### What needs to be done
From the entries underneath, give the number of lines holding the word "index", without any other words.

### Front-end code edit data
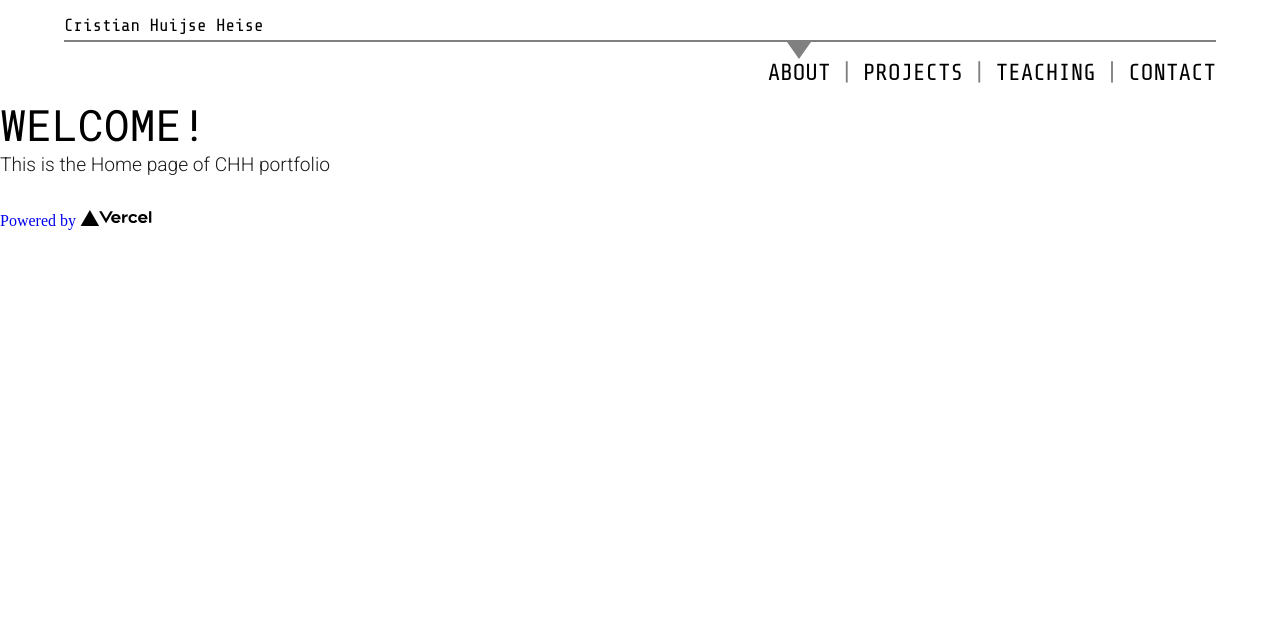
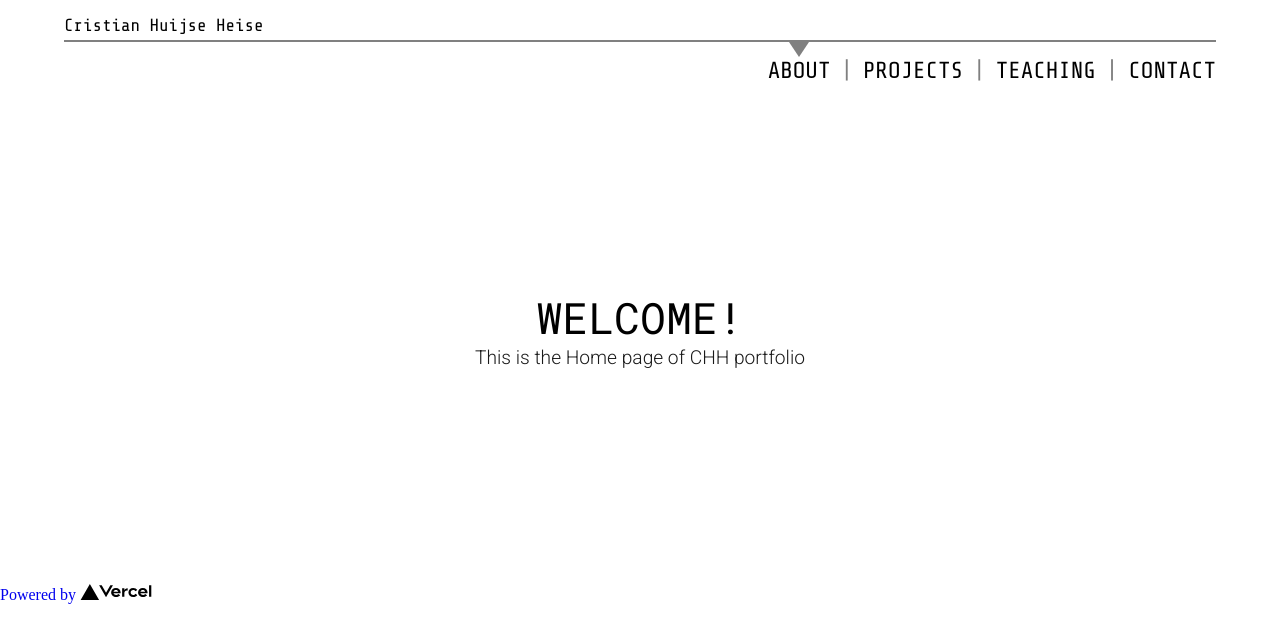
Before and after one commit to chuijse/next-web, a Next.js app: page / in a window 1280 px wide. Shown: the top 640 px of the page. Built offline with nearby package versions, Linux system fonts and the light colour scheme; a web font is replaced by a local one.

Commit message:
seo metadata wip

```diff
--- a/components/Seo.js
+++ b/components/Seo.js
@@ -1,17 +1,33 @@
-import Head from 'next/head'
+import Head from "next/head";
 
 export default function Seo({
-    pageTitle="Portfalio",
-    description="This is portfolio of Cristian Huijse Industrial Designer.",
-    image = "/favicon.ico"}
-    ) {
+  pageTitle = "Portfalio",
+  description = "This is portfolio of Cristian Huijse Industrial Designer.",
+  image = "/favicon.ico",
+  year = "2022",
+  author = "Cristian Huijse Heise",
+  linkedin = "https://cl.linkedin.com/in/cristianhuijse",
+  github = "https://github.com/chuijse",
+}) {
   return (
     <Head>
-          <title>{`CHH | ${pageTitle}`}</title>
-          <meta name="description" content={description} />
-          <meta property="og:title" content={`CHH | ${pageTitle}`} key="title" />
-          <meta property="og:description" content={description} key="description" />
-          <link rel="icon" href={image} />
+      <title>{`CHH | ${pageTitle}`}</title>
+      <meta name="description" content={description} />
+      <meta name="image" content={image} />
+      <meta name="year" content={year} />
+      <meta name="author" content={author} />
+      <meta name="linkedin" content={linkedin} />
+      <meta name="github" content={github} />
+
+      <meta property="og:title" content={`CHH | ${pageTitle}`} key="title" />
+      <meta property="og:description" content={description} key="description" />
+      <meta name="og:author" content={author} />
+      <meta name="og:image" content={image} />
+
+      <meta property="twitter:title" content={`CHH | ${pageTitle}`} />
+      <meta property="twitter:description" content={description} />
+      <meta name="twitter:author" content={author} />
+      <link rel="icon" href={image} />
     </Head>
-  )
+  );
 }
--- a/pages/index.js
+++ b/pages/index.js
@@ -1,22 +1,11 @@
-import Seo from '../components/Seo'
-
-
-
+import Seo from "../components/Seo";
 
 export default function Home() {
-
-
   return (
-    <section>
+    <section className="section">
       <Seo />
-      <div>
-          <h1>
-            Welcome!
-          </h1>
-          <p >
-            This is the Home page of CHH portfolio
-          </p>
-      </div>
+      <h1>Welcome!</h1>
+      <p>This is the Home page of CHH portfolio</p>
     </section>
-  )
+  );
 }
--- a/styles/components/_nav.scss
+++ b/styles/components/_nav.scss
@@ -6,7 +6,7 @@
 .top-bar {
   position: relative;
   //border: 1px solid red;
-  top: 15px;
+  margin-top: 15px;
   right: 0px;
   left: 0px;
   z-index: 100;
@@ -111,6 +111,6 @@
   width: 0;
   height: 0;
   border-style: solid;
-  border-width: 17.5px 12.5px 0 12.5px;
+  border-width: 15px 10px 0 10px;
   border-color: $gray-color transparent transparent transparent;
 }
--- a/styles/index.scss
+++ b/styles/index.scss
@@ -17,6 +17,16 @@ a {
   text-decoration: none;
 }
 
+.section {
+  //border: 1px solid red;
+  width: 100%;
+  display: flex;
+  flex-direction: column;
+  justify-content: center;
+  align-items: center;
+  height: 500px;
+}
+
 figure {
   margin: 0px;
   width: 100%;
```
Also changed, not shown: pages/contact.js (+8 -12 lines), pages/projects.js (+8 -12 lines), pages/teaching.js (+12 -17 lines), pages/teaching/test01.js (+7 -11 lines).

### Response below
5